Locate each line in the records containing "full". Copy it.

------------------------------------

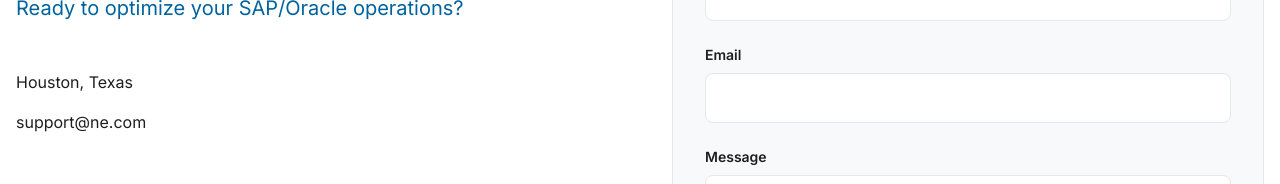
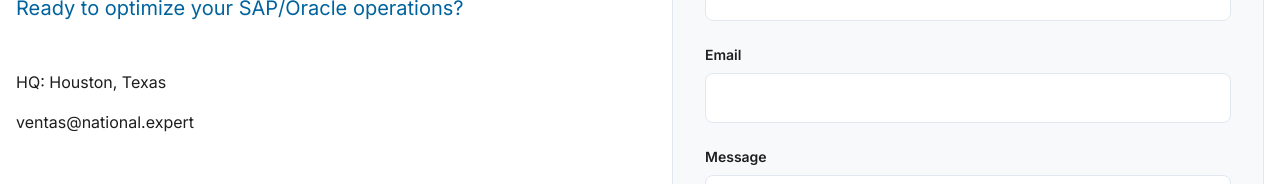
Before and after one commit to josejuanrdzl/nationalexpertiseweb1, a Next.js app: page /en/contact in a window 1280 px wide. Shown: the part 383-567 px from the top of the page. Built offline with nearby package versions, Linux system fonts and the light colour scheme.

Commit message:
Contact Us 1

```diff
--- a/src/app/[lang]/contact/page.tsx
+++ b/src/app/[lang]/contact/page.tsx
@@ -12,8 +12,8 @@
                     <h1 className="text-4xl md:text-6xl font-bold mb-6">{content.title}</h1>
                     <p className="text-xl text-[var(--secondary)]">{content.desc}</p>
                     <div className="mt-12 space-y-4">
-                        <p>Houston, Texas</p>
-                        <p>support@ne.com</p>
+                        <p>{content.address}</p>
+                        <p>{content.email}</p>
                     </div>
                 </div>
 
--- a/src/i18n/en.json
+++ b/src/i18n/en.json
@@ -128,6 +128,8 @@
     "contact": {
         "title": "Contact Us",
         "desc": "Ready to optimize your SAP/Oracle operations?",
+        "address": "HQ: Houston, Texas",
+        "email": "ventas@national.expert",
         "form": {
             "name": "Name",
             "email": "Email",
--- a/src/i18n/es.json
+++ b/src/i18n/es.json
@@ -128,6 +128,8 @@
     "contact": {
         "title": "Contáctanos",
         "desc": "¿Listo para optimizar tu operación SAP/Oracle?",
+        "address": "Monterrey, Nuevo León, México",
+        "email": "ventas@national.expert",
         "form": {
             "name": "Nombre",
             "email": "Correo",
```
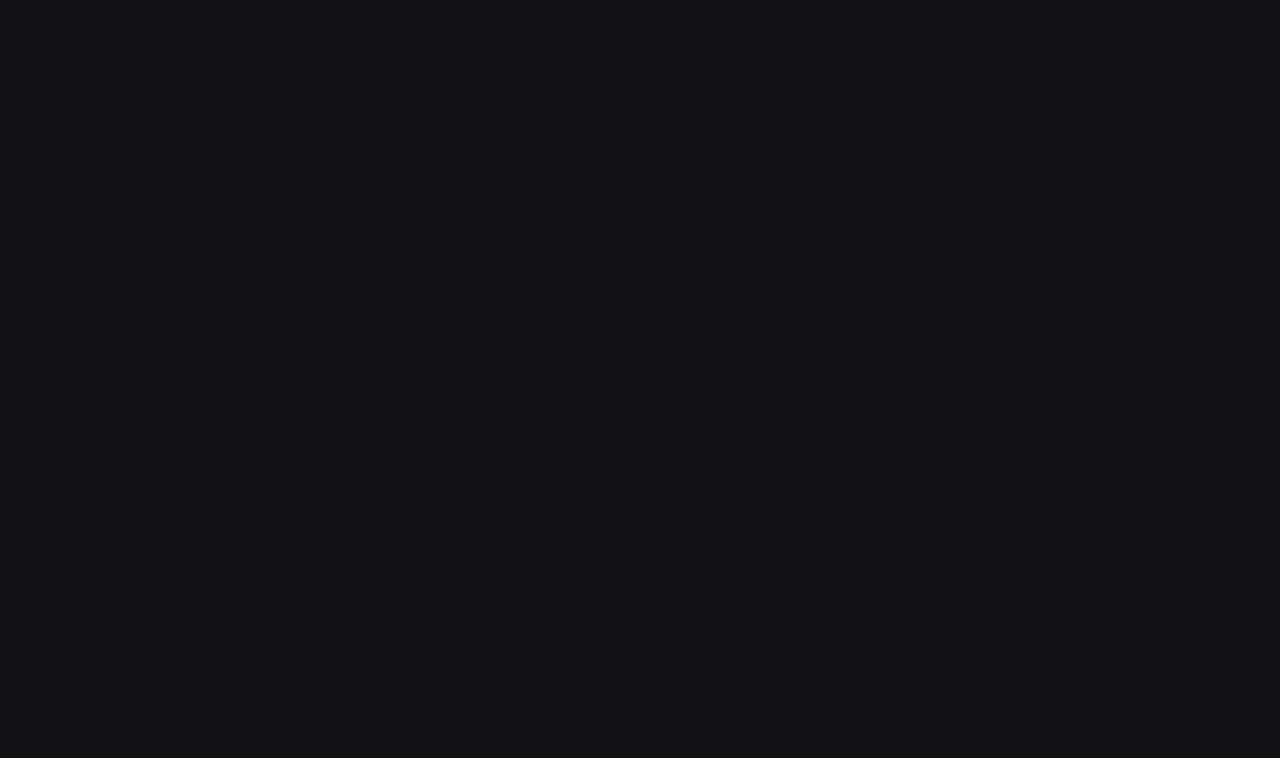
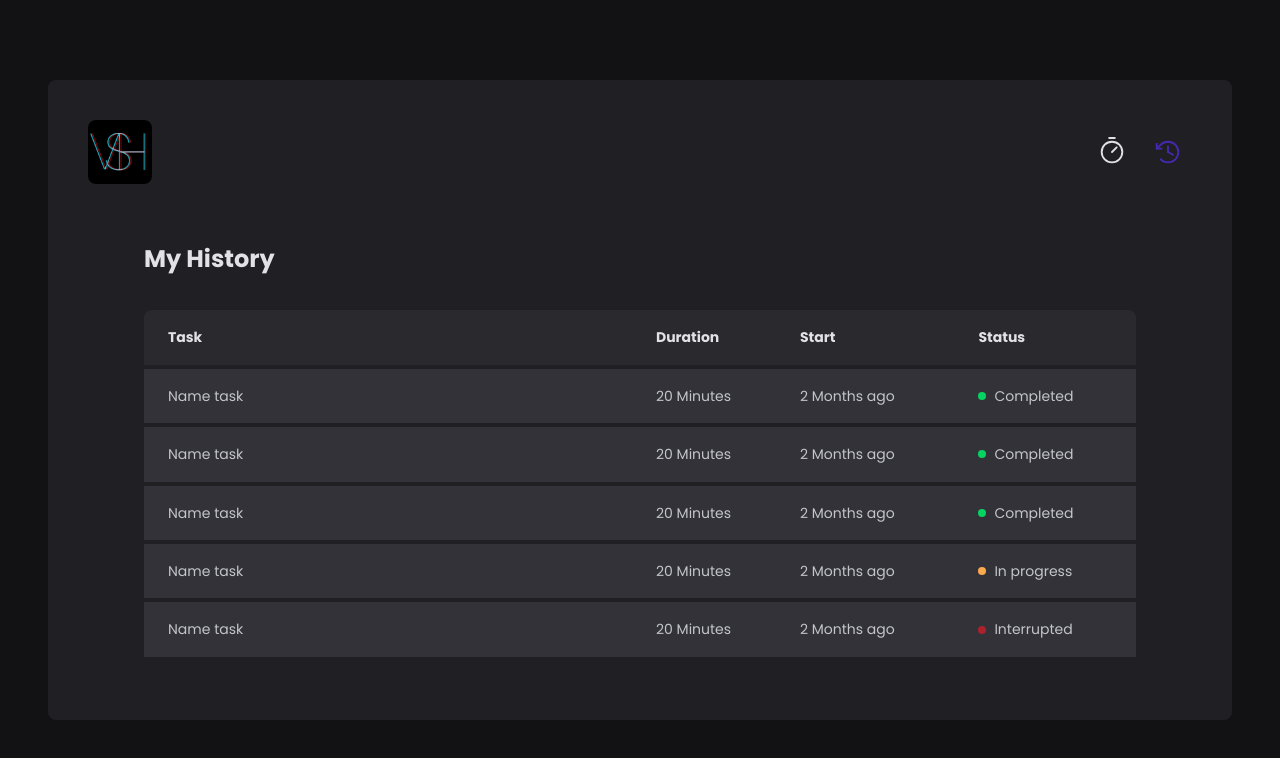
Before and after one commit to VS-Heshiki/react-timer, a React (Vite) app: page /history in a window 1280 px wide. Before the commit this address had no page. Shown: the top 758 px of the page. Built offline with nearby package versions, Linux system fonts and the light colour scheme.

Commit message:
feat: create and customize History page

```diff
--- a/src/Router.tsx
+++ b/src/Router.tsx
@@ -1,3 +1,5 @@
+import { Home } from '@/pages/home'
+import { History } from '@/pages/history'
 import { DefaultLayout } from './layouts/DefaultLayout'
 
 import { Route, Routes } from 'react-router-dom'
@@ -6,7 +8,8 @@
     return (
         <Routes>
             <Route path='/' element={ <DefaultLayout /> }>
-                {/* <Route path='/' element={ } /> */ }
+                { <Route path='/' element={ <Home /> } /> }
+                { <Route path='/history' element={ <History /> } /> }
             </Route>
         </Routes>
     )
--- /dev/null
+++ b/src/pages/history/index.tsx
@@ -0,0 +1,73 @@
+import { HistoryStyle, HistoryTableStyle, StatusStyle } from '@/pages/history/style'
+
+export function History () {
+    return (
+        <HistoryStyle>
+            <h1>My History</h1>
+            <HistoryTableStyle>
+                <table>
+                    <thead>
+                        <tr>
+                            <th>Task</th>
+                            <th>Duration</th>
+                            <th>Start</th>
+                            <th>Status</th>
+                        </tr>
+                    </thead>
+                    <tbody>
+                        <tr>
+                            <td>Name task</td>
+                            <td>20 Minutes</td>
+                            <td>2 Months ago</td>
+                            <td>
+                                <StatusStyle statusColor='green'>
+                                    Completed
+                                </StatusStyle>
+                            </td>
+                        </tr>
+                        <tr>
+                            <td>Name task</td>
+                            <td>20 Minutes</td>
+                            <td>2 Months ago</td>
+                            <td>
+                                <StatusStyle statusColor='green'>
+                                    Completed
+                                </StatusStyle>
+                            </td>
+                        </tr>
+                        <tr>
+                            <td>Name task</td>
+                            <td>20 Minutes</td>
+                            <td>2 Months ago</td>
+                            <td>
+                                <StatusStyle statusColor='green'>
+                                    Completed
+                                </StatusStyle>
+                            </td>
+                        </tr>
+                        <tr>
+                            <td>Name task</td>
+                            <td>20 Minutes</td>
+                            <td>2 Months ago</td>
+                            <td>
+                                <StatusStyle statusColor='yellow'>
+                                    In progress
+                                </StatusStyle>
+                            </td>
+                        </tr>
+                        <tr>
+                            <td>Name task</td>
+                            <td>20 Minutes</td>
+                            <td>2 Months ago</td>
+                            <td>
+                                <StatusStyle statusColor='red'>
+                                    Interrupted
+                                </StatusStyle>
+                            </td>
+                        </tr>
+                    </tbody>
+                </table>
+            </HistoryTableStyle>
+        </HistoryStyle>
+    )
+}
--- /dev/null
+++ b/src/pages/history/style.tsx
@@ -0,0 +1,86 @@
+import styled from 'styled-components'
+
+export const HistoryStyle = styled.main`
+    padding: 3.5rem;
+
+    display: flex;
+    flex-direction: column;
+    flex: 1;
+
+    h1 {
+        font-size: 1.5rem;
+        font-weight: bold;
+        color: ${props => props.theme['gray-100']};
+    }
+`
+
+export const HistoryTableStyle = styled.div`
+    margin-top: 2rem;
+    flex: 1;
+    overflow: auto;
+
+    table {
+        width: 100%;
+        border-collapse: collapse;
+        min-width: 600px;
+
+        th {
+            background-color: ${props => props.theme['gray-700']};
+            color: ${props => props.theme['gray-100']};
+            padding: 1rem;
+            text-align: left;
+            font-size: 0.875rem;
+            font-weight: bold;
+
+            &:first-child {
+                border-top-left-radius: 8px ;
+                padding-left: 1.5rem;
+            }
+
+            &:last-child {
+                border-top-right-radius: 8px ;
+                padding-left: 1.5rem;
+            }
+        }
+
+        td {
+            padding: 1rem;
+            font-size: 0.875rem;
+            border-top: 4px solid ${props => props.theme['gray-800']};
+            background-color: ${props => props.theme['gray-600']};
+
+            &:first-child {
+                width: 50%;
+                padding-left: 1.5rem;
+            }
+
+            &:last-child {
+                padding-left: 1.5rem;
+            }
+        }
+    }
+`
+
+const STATUS_COLORS = {
+    green: 'green-500',
+    yellow: 'yellow-500',
+    red: 'red-500'
+}
+
+interface Status {
+    statusColor: keyof typeof STATUS_COLORS
+}
+
+export const StatusStyle = styled.span<Status>`
+    display: flex;
+    align-items: center;
+    gap: 0.5rem;
+
+    &::before {
+        content: '';
+        width: 0.5rem;
+        height: 0.5rem;
+        border-radius: 9999px;
+        background: ${props => props.theme[STATUS_COLORS[props.statusColor]]};
+    }
+`
--- a/src/styles/themes/default.ts
+++ b/src/styles/themes/default.ts
@@ -17,5 +17,7 @@
     'red-500': '#AB222E',
     'red-700': '#7A1921',
 
+    'green-500': '#04D361',
+
     'yellow-500': '#FBA94C',
 }
```
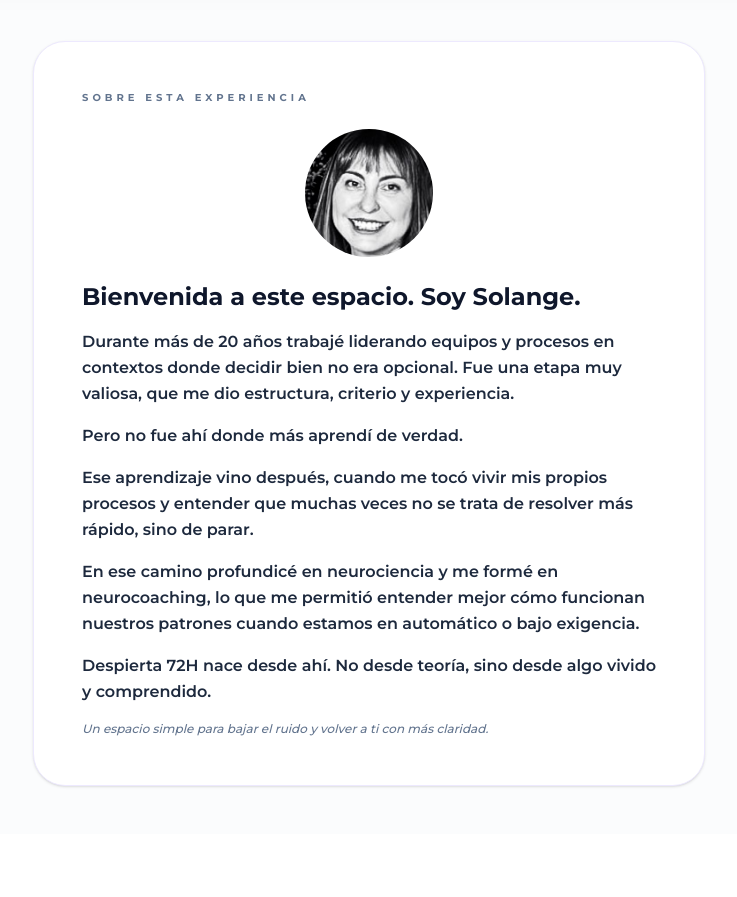
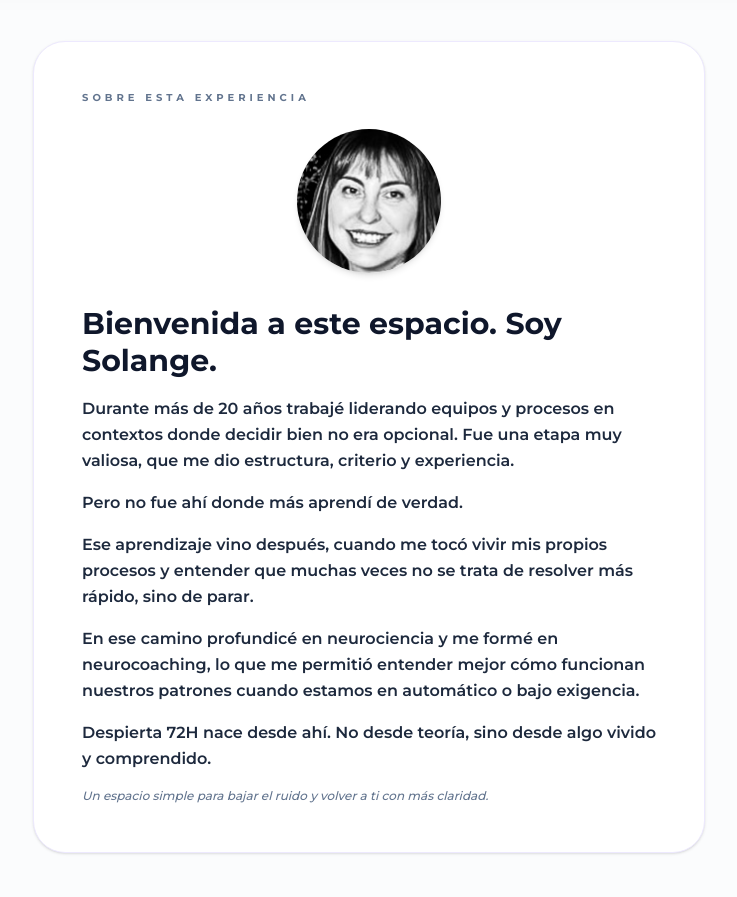
Before and after one commit to cursossolange/despierta-72h, a React (Vite) app: page / in a window 1280 px wide. Shown: the part 2080-2977 px from the top of the page, without its empty margins (271-1008 px from the left). Built offline with nearby package versions, Linux system fonts and the light colour scheme; no server answers.

Commit message:
Update image and heading in LandingPage component

```diff
--- a/src/components/LandingPage.tsx
+++ b/src/components/LandingPage.tsx
@@ -315,9 +315,9 @@ export default function LandingPage({ onPurchase }: LandingPageProps) {
         <div className="container mx-auto px-6">
          <div className="max-w-2xl mx-auto rounded-[2rem] bg-white border border-violet-100 p-8 md:p-12 shadow-sm flex flex-col items-start text-left">
             <h3 className="text-[10px] font-black text-slate-500 uppercase tracking-[0.4em] mb-6">Sobre esta experiencia</h3>
-<img src="/foto-solange.jpg" alt="Solange" className="w-32 h-32 object-cover rounded-full mx-auto mb-6" />
+<img src="/foto-solange.jpg" alt="Solange Henríquez" className="w-36 h-36 object-cover rounded-full mx-auto mb-8 shadow-md grayscale" />
             <div className="space-y-4">
-              <p className="text-xl md:text-2xl font-black text-slate-900">Bienvenida a este espacio. Soy Solange.</p>
+              <h2 className="text-2xl md:text-3xl font-black text-slate-900 leading-tight">Bienvenida a este espacio. Soy Solange.</h2>
               <div className="text-sm md:text-base text-slate-800 leading-relaxed font-semibold space-y-4">
                 <p>Durante más de 20 años trabajé liderando equipos y procesos en contextos donde decidir bien no era opcional. Fue una etapa muy valiosa, que me dio estructura, criterio y experiencia.</p>
                 <p>Pero no fue ahí donde más aprendí de verdad.</p>
```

------------------------------------

| Task solution |
-<img src="/foto-solange.jpg" alt="Solange" className="w-32 h-32 object-cover rounded-full mx-auto mb-6" />
+<img src="/foto-solange.jpg" alt="Solange Henríquez" className="w-36 h-36 object-cover rounded-full mx-auto mb-8 shadow-md grayscale" />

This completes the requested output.